_THE TASK_
Your answer should be one number: how many lines below hold the word "screens".

Source records
BEGIN

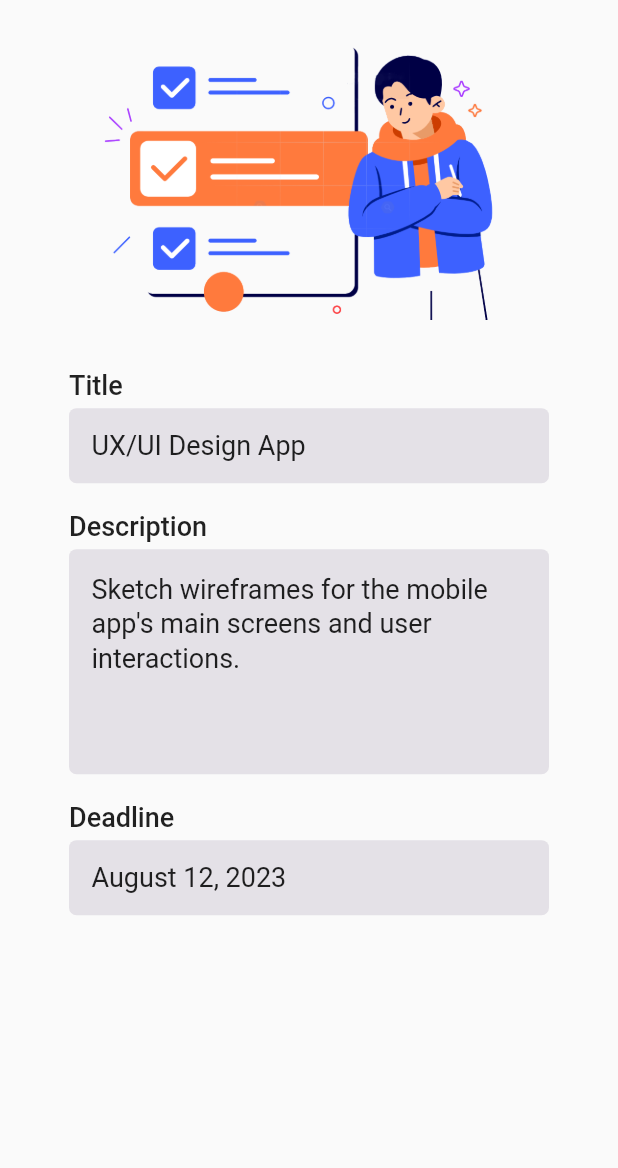
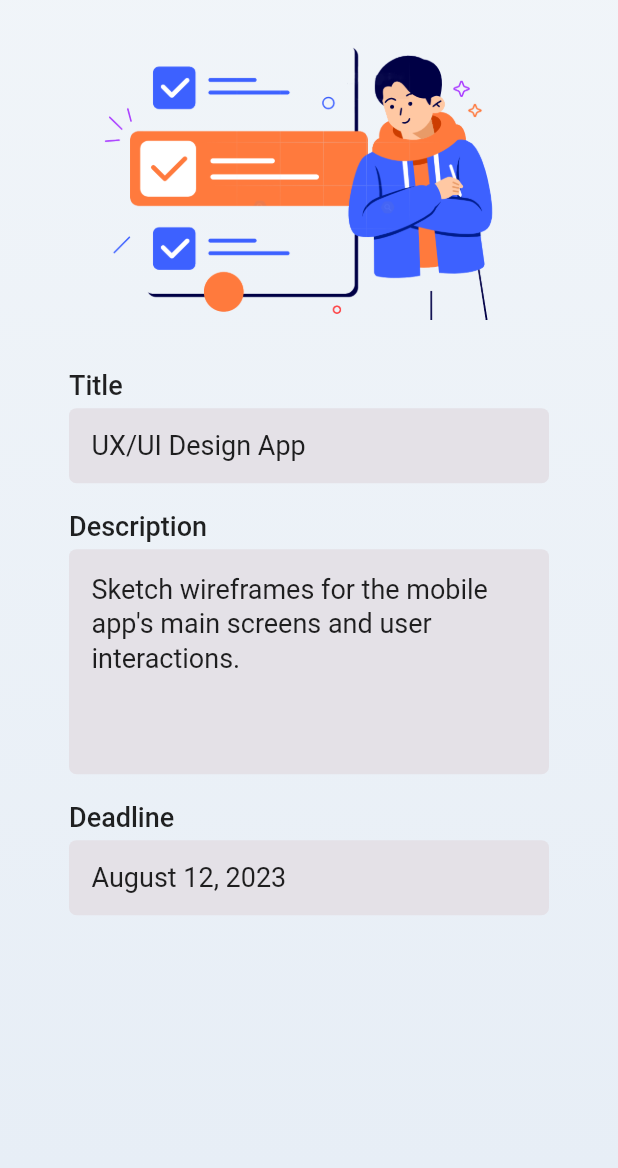
Before and after one commit to duressa-feyissa/2023-project-phase-mobile-tasks, a Flutter app: the screen it shows after launch, on a phone screen of 412 x 824 dp, the part 68-1236 px from its top. Run offline on Flutter 3.47's test engine with Material 2 defaults, Android fonts, the light colour scheme and no system bars.

Commit message:
add task detail

```diff
--- a/on-boarding/task_detail/lib/featute/presentation/screens/task_detail.dart
+++ b/on-boarding/task_detail/lib/featute/presentation/screens/task_detail.dart
@@ -13,6 +13,16 @@ class TaskDetail extends StatelessWidget {
           body: SafeArea(
         child: Container(
           height: double.infinity,
+          decoration: const BoxDecoration(
+            gradient: LinearGradient(
+              colors: [
+                Color.fromARGB(255, 241, 245, 249),
+                Color.fromARGB(255, 231, 238, 246)
+              ],
+              begin: Alignment.topCenter,
+              end: Alignment.bottomCenter,
+            ),
+          ),
           child: Expanded(
             child: Container(
               padding: const EdgeInsets.only(top: 5, left: 10, right: 10),
```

END

_TASK RESULT_
2